By: Harrison Jones
Original post can be found here.
The research revealed the cost of living crisis’ impact on ordinary Londoners, with some participants explaining that without the £50 a month payments they would have had to resort to begging.
Organisers say the small-scale project could be a blueprint for other local initiatives to help ease poverty in communities around the country.
A study looking into the scheme – due out next week but seen by Metro.co.uk – found that unconditional payments would ease the stigma felt by poorer people given handouts by the state or local authorities.
The pilot – which organisers claim is the first of its kind in the UK – saw 71 people accessing monthly payments to spend on whatever they want, without needing to meet any conditions.
Researchers – who piggy-backed on mutual aid schemes set up by the London Solidarity Fund Federation – crowdfunded the money they gave out.
They then studied what happened and interviewed participants to explore how a UBI might work in the real world.
The idea behind a basic income is to give everyone unconditional payments to spend on what they want and need, regardless of their wealth or circumstances, giving everyone a safety net.
But even the most basic essentials in the capital cost far more than the monthly £50 handed out by the Basic Income Conversation for the trial.
Yet the organisation believes its findings highlight why a larger, nationwide scheme needs rolling out now, particularly as the cost of living spirals.
‘(A local) approach could be a way of making a real world impact while also making the political case for a national basic income’, the report says.
Participants only needed to be resident in certain London neighbourhoods and provide a proof of address to be given the money.
One explained that they often handed back tinned items given to them by food banks, while unconditional cash meant they could buy food they enjoyed eating.
Another, Bisi Dawon, who lives in East Ham, told Metro.co.uk that the extra cash meant she could buy her children more things to eat.
The Nigerian asylum seeker, a full-time carer for her special needs son, four, and 12-year-old daughter, has been in London for just under a year but has ‘no recourse to public funds’.
That status means the 40-year-old cannot open a bank account, forcing her to receive her £50 via the account of the hostel the family stay in.
Ms Dawon said that though limited, the cash was ‘very useful’ and at least ‘something’, which allowed her to purchase more detergents to wash her kids’ clothes and reduced financial strain.
But she is not convinced the government should roll out a UBI because she believes wealthier people do not need it.

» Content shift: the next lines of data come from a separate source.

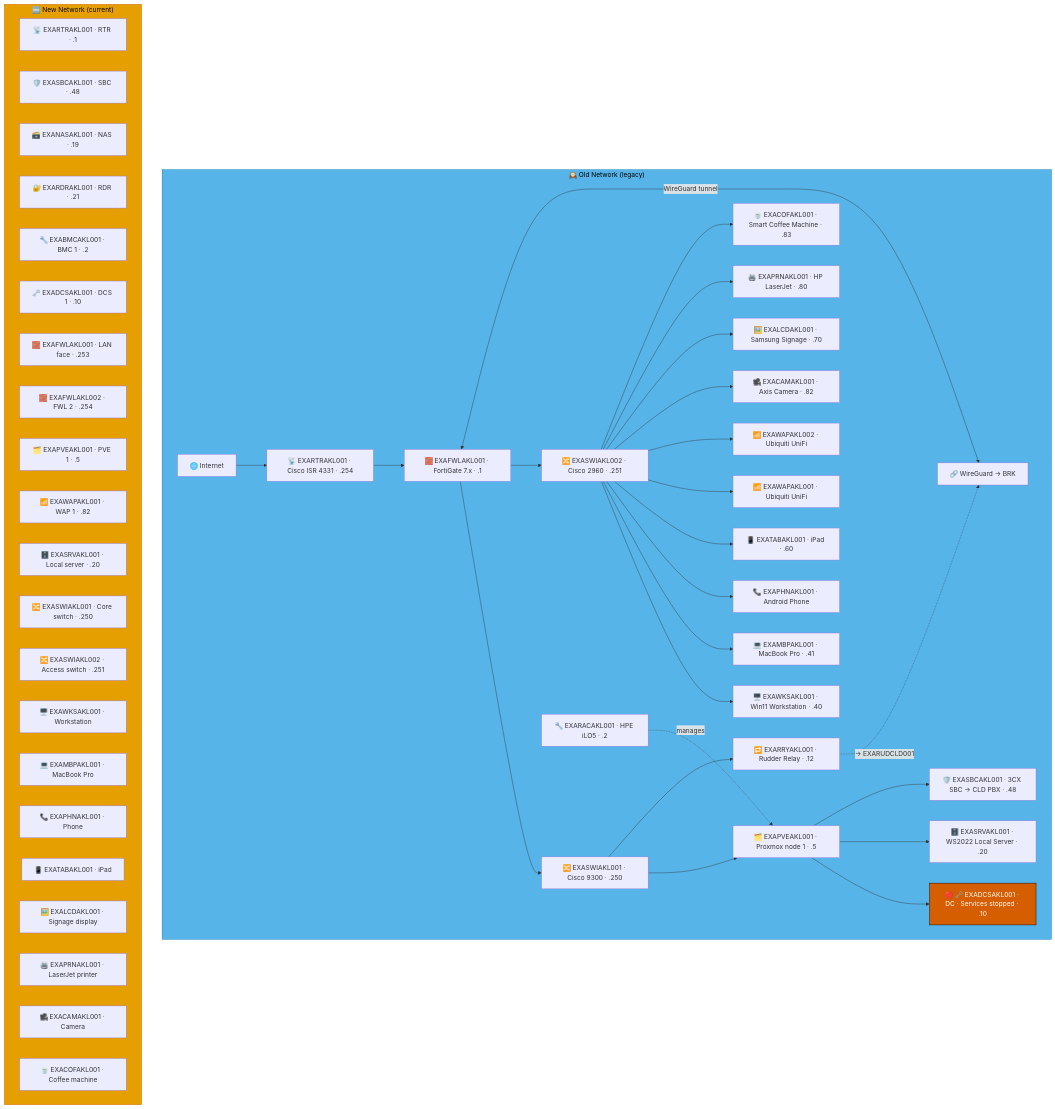
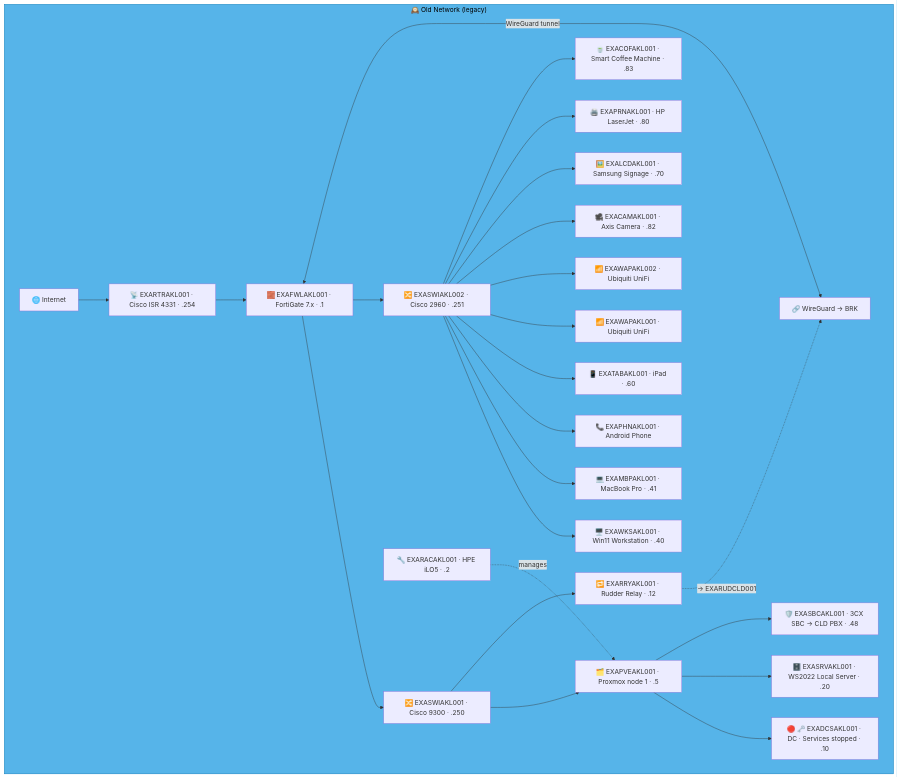
One commit to knightmare2600/example_music_infra changed the first of 2 diagrams in docs/network-diagram/new-zealand.md. Above: the diagram before and after it, drawn with Mermaid. The commit also changed other lines of this file and 35 other files, not shown here.

````diff
--- a/docs/network-diagram/new-zealand.md
+++ b/docs/network-diagram/new-zealand.md
@@ -17,66 +17,38 @@
 ```mermaid
 graph TD
     subgraph OLD_AKL ["🕰️ Old Network (legacy)"]
       INET["🌐 Internet"]
       FWL["🧱 EXAFWLAKL001 · FortiGate 7.x · .1"]
       SW1["🔀 EXASWIAKL001 · Cisco 9300 · .250"]
       SW2["🔀 EXASWIAKL002 · Cisco 2960 · .251"]
       RTR["📡 EXARTRAKL001 · Cisco ISR 4331 · .254"]
       RAC["🔧 EXARACAKL001 · HPE iLO5 · .2"]
       PVE["🗂️ EXAPVEAKL001 · Proxmox node 1 · .5"]
       DC["🔴 🗝️ EXADCSAKL001 · DC · Services stopped · .10"]
       SRV["🗄️ EXASRVAKL001 · WS2022 Local Server · .20"]
       SBC["🛡️ EXASBCAKL001 · 3CX SBC → CLD PBX · .48"]
       RRY["🔁 EXARRYAKL001 · Rudder Relay · .12"]
       WKS["🖥️ EXAWKSAKL001 · Win11 Workstation · .40"]
       MBP["💻 EXAMBPAKL001 · MacBook Pro · .41"]
       PHN["📞 EXAPHNAKL001 · Android Phone"]
       TAB["📱 EXATABAKL001 · iPad · .60"]
       WAP1["📶 EXAWAPAKL001 · Ubiquiti UniFi"]
       WAP2["📶 EXAWAPAKL002 · Ubiquiti UniFi"]
       CAM["🎥 EXACAMAKL001 · Axis Camera · .82"]
       LCD["🖼️ EXALCDAKL001 · Samsung Signage · .70"]
       PRN["🖨️ EXAPRNAKL001 · HP LaserJet · .80"]
       COF["🍵 EXACOFAKL001 · Smart Coffee Machine · .83"]
       VPN["🔗 WireGuard → BRK"]
 
       INET --> RTR --> FWL --> SW1 & SW2
       SW1 --> PVE --> DC & SRV & SBC
       RAC -.->|"manages"| PVE
       SW2 --> WKS & MBP & PHN & TAB & WAP1 & WAP2
       SW2 --> CAM & LCD & PRN & COF
       FWL <-->|"WireGuard tunnel"| VPN
 
       SW1 --> RRY
       RRY -. "→ EXARUDCLD001" .-> VPN
     end
     style OLD_AKL fill:#56B4E9,stroke:#0072B2,color:#000000
-    %% GENERATED:NEW-NETWORK:AKL:START
-    subgraph NEW_AKL ["🆕 New Network (current)"]
-      N_RTR["📡 EXARTRAKL001 · RTR · .1"]
-      N_SBC["🛡️ EXASBCAKL001 · SBC · .48"]
-      N_NAS["🗃️ EXANASAKL001 · NAS · .19"]
-      N_RDR["🔐 EXARDRAKL001 · RDR · .21"]
-      N_BMC["🔧 EXABMCAKL001 · BMC 1 · .2"]
-      N_DCS["🗝️ EXADCSAKL001 · DCS 1 · .10"]
-      N_FWL["🧱 EXAFWLAKL001 · LAN face · .253"]
-      N_FWL2["🧱 EXAFWLAKL002 · FWL 2 · .254"]
-      N_PVE["🗂️ EXAPVEAKL001 · PVE 1 · .5"]
-      N_WAP["📶 EXAWAPAKL001 · WAP 1 · .82"]
-      N_SRV["🗄️ EXASRVAKL001 · Local server · .20"]
-      N_SWI["🔀 EXASWIAKL001 · Core switch · .250"]
-      N_SWI2["🔀 EXASWIAKL002 · Access switch · .251"]
-      N_WKS["🖥️ EXAWKSAKL001 · Workstation"]
-      N_MBP["💻 EXAMBPAKL001 · MacBook Pro"]
-      N_PHN["📞 EXAPHNAKL001 · Phone"]
-      N_TAB["📱 EXATABAKL001 · iPad"]
-      N_LCD["🖼️ EXALCDAKL001 · Signage display"]
-      N_PRN["🖨️ EXAPRNAKL001 · LaserJet printer"]
-      N_CAM["🎥 EXACAMAKL001 · Camera"]
-      N_COF["🍵 EXACOFAKL001 · Coffee machine"]
-    end
-    style NEW_AKL fill:#E69F00,stroke:#D55E00,color:#000000
-    %% GENERATED:NEW-NETWORK:AKL:END
-    classDef warn fill:#D55E00,stroke:#000000,color:#ffffff
-    class DC warn
 ```
````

Ms Dawon argued: ‘It shouldn’t really be for everybody but largely for anyone that needs it, that’s what I think the government can do.’
She also wants a different system to resolve the problem of asylum seekers being unable to open bank accounts.
Many other recipients of the scheme also have no recourse to public funds and were mothers at crisis points, the researchers said.
‘People are currently being failed by our social security system’, the report found.
‘People are left without food to feed their babies, unable to pay essential bills.
‘They are in a position where access to £50 through a community project led by local volunteers is the only thing that stands between them and begging strangers in the street.’
Researchers conceded that the payments were different to a UBI, as they were not paid long-term or to everyone.
Critics of a basic income believe it would be too expensive to implement, discourage work and does not have wide enough support to be brought in.
But the idea boasts an unlikely coalition of supporters stretching across the political spectrum, with advocates pointing to real-world studies suggesting it reduces poverty while increasing job satisfaction and living standards.
The report, which conceded that funding more local schemes would be a challenge, branded Universal Credit ‘inadequate’, months after the £20 uplift was cut.
They criticised how it requires conditions to be met to access the money, and the small amount of cash it provides.
‘It was clear how detrimental having no recourse to public funds was for the people who expensed the funds’, the report added.
‘It seems key that a basic income (cannot be) classed as public funds if it is to address this issue.’
Another recipient, Farrah Janudi, hit out at the hoops she has to jump through to get Universal Credit.
The mum of four said: ‘I have an autistic child and I’m trying to get a job or restart my business, but I’m still required to go to the job centre every week.
‘They want so much of my time just because they give me this payment at the end of the month.
‘Even when you get help from the council – like if the council send money for gas – they will send me a voucher with a little text message saying you cannot exchange this for cash or anything else. I’m like, “Okay, thank you for infantilising me, making out to be like a child.”’
She compared that to a ‘respectful and useful’ unconditional payment.
Researchers found the cash made a big impact to many people, including one anonymous participant who would have been unable to buy either electricity or ‘food for my children’.
Going forward, Ms Janudi wants an unconditional scheme scaled up to a national level.
‘Once we start excluding people the list of people who are not qualified can only get bigger and bigger’, she argued.
‘A lot of things here in the UK are built on “you’re not entitled to this” – a lot of systems are built on exclusion already.’
The co-founder of the Basic Income Conversation, Cleo Goodman, agreed, explaining: ‘The conversations we had really showed the extent of the cost of living crisis.
‘People are suffering and although cash payments like these or any form of basic income wouldn’t solve this completely, we see here the difference they can make.
‘These community-led projects make a big difference but to meet the current need we need something much bigger: a basic income at national level.’